As a university-wide initiative, the Taylor Center is committed to becoming the area’s hub for social innovation and design thinking. Through a wide array of programs and activities—including lectures, workshops, and fellowship opportunities—Taylor is seeking to blur the lines between the academic environment and the larger community, by acting as a resource to both. Its Social Innovation and Social Entrepreneurship minor creates an academic framework for understanding and enacting social change, with student organizations and speaker series helping to spread the ideas of the program. Additionally, the Changemaker Institute Accelerator helps turn these pursuits into potential careers.

Apart from its programs, Taylor also offers several funding opportunities, including the New Day Challenge, which supports student-led projects that address social challenges affecting New Orleans. The development of the city and the surrounding area remains one of Tulane’s main concerns, as its programs seek to not only confront immediate issues but integrate community engagement as part of the curriculum. “At Taylor, URBANbuild, and Tulane City Center, engagement and social innovation are at the very core of everything we do,” Taylor’s founding director Kenneth Schwartz says. “Adding these programs up, it’s a remarkable confluence of social innovation for this university-wide enterprise.”

Full article here.

Architecture Design Published

Spatial Reasoning: Gender, History, and Minimalist Spaces

September 22, 2015
Frances F Denny

Article for the Minimalism issue of A Women’s Thing magazine.

“Penny Sparke begins her book on the relationship between gender politics and design, As Long as It’s Pink, by recounting a segment from the cult 1990s BBC television series Signs of the Times.

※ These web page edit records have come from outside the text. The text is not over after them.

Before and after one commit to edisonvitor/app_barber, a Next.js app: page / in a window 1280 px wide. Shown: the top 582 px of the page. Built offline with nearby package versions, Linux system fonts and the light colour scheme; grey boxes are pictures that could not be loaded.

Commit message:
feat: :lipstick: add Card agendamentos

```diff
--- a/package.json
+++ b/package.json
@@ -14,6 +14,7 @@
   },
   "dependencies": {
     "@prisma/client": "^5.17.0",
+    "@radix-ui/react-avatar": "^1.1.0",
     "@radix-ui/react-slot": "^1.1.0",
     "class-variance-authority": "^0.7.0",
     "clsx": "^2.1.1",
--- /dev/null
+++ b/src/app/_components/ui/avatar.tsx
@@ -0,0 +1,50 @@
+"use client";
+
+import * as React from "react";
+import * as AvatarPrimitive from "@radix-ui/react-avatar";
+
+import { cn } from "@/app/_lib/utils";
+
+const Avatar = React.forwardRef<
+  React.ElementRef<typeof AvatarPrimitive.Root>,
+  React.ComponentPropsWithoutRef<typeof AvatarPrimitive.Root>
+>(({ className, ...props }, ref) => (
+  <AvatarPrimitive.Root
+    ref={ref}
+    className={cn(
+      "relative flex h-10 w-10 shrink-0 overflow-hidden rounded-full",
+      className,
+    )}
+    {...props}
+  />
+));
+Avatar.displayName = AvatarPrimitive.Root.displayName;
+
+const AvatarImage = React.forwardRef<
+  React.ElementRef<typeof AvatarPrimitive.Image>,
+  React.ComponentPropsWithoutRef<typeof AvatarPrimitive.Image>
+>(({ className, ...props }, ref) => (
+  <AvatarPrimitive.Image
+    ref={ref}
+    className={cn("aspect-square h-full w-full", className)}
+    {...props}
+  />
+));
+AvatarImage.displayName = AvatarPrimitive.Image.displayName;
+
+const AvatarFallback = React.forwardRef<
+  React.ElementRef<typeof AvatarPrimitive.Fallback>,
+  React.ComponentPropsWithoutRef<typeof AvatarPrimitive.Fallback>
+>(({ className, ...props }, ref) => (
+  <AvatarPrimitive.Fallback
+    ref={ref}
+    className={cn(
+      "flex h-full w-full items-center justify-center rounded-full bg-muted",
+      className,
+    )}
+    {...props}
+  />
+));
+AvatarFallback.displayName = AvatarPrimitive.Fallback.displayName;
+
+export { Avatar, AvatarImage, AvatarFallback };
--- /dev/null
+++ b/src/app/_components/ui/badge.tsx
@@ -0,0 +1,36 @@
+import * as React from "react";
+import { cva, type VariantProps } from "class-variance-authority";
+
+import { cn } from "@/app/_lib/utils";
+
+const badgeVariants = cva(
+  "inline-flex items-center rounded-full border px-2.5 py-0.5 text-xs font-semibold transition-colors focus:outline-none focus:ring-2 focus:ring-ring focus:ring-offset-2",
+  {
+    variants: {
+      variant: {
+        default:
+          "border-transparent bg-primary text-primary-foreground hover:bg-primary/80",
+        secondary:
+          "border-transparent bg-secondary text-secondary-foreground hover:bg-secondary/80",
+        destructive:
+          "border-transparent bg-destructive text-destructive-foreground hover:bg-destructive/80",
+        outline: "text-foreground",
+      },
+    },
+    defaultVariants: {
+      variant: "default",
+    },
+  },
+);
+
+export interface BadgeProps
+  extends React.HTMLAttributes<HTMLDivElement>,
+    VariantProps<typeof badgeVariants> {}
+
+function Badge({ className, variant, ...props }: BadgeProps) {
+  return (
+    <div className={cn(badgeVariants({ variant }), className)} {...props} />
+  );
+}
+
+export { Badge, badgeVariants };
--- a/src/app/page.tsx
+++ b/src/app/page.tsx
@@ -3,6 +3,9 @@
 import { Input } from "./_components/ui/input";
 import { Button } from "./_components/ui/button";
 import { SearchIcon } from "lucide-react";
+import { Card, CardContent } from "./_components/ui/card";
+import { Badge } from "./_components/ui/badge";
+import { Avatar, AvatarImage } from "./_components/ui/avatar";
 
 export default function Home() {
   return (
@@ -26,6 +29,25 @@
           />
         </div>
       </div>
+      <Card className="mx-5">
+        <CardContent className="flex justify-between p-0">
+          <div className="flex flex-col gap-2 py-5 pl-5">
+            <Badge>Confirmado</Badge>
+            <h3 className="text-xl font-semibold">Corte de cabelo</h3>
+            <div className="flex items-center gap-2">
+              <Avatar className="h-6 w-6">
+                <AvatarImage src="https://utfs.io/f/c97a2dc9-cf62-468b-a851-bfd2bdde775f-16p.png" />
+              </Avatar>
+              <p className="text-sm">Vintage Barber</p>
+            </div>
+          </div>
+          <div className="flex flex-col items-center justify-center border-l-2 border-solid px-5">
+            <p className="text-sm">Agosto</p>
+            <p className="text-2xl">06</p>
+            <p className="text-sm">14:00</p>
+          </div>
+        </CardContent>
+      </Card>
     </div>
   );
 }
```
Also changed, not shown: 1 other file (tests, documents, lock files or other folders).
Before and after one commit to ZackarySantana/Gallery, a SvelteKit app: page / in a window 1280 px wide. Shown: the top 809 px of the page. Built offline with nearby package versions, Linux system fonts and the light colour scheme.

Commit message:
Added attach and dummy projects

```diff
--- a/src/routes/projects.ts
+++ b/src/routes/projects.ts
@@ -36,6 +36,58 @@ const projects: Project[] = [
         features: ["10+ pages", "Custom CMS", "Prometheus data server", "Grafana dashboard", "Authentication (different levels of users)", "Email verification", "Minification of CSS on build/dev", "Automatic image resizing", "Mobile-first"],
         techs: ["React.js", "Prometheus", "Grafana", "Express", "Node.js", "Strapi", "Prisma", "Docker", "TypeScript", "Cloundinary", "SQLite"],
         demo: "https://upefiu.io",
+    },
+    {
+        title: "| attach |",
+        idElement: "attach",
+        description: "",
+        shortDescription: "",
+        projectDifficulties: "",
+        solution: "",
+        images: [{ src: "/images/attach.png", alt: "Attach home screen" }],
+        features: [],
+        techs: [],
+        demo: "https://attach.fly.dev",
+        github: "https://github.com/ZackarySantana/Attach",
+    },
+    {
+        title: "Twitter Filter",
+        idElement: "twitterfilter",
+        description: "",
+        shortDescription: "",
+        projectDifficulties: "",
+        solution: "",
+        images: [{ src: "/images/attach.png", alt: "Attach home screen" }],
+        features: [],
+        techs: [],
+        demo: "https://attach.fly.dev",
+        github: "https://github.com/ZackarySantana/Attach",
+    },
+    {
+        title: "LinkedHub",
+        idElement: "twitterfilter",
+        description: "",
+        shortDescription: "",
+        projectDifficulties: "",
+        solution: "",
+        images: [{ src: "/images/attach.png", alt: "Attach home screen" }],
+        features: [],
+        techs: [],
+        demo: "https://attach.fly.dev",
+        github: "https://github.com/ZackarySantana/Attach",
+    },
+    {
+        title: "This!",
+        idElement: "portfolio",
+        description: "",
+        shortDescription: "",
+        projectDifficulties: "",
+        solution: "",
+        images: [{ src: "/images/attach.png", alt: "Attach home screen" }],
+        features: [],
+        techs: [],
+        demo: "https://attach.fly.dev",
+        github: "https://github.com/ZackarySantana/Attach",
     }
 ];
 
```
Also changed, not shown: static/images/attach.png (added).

The show, which set out to document the personal tastes of British homeowners, featured a woman “married to an architect for whom white walls and minimal décor were de rigueur. The woman explained how she sometimes went into the children’s bedroom—the only room in which curtains were permitted—and softly wept.” What could be so unsettling about the design of a room that it would drive a woman to tears? And more generally, what is it about minimalist spaces, those mainstays of architectural history classes and interior design magazines, that makes them seem cold and alienating to people who actually spend time in them?”

Full article (+beautiful layout) here
Photography: Frances F. Denny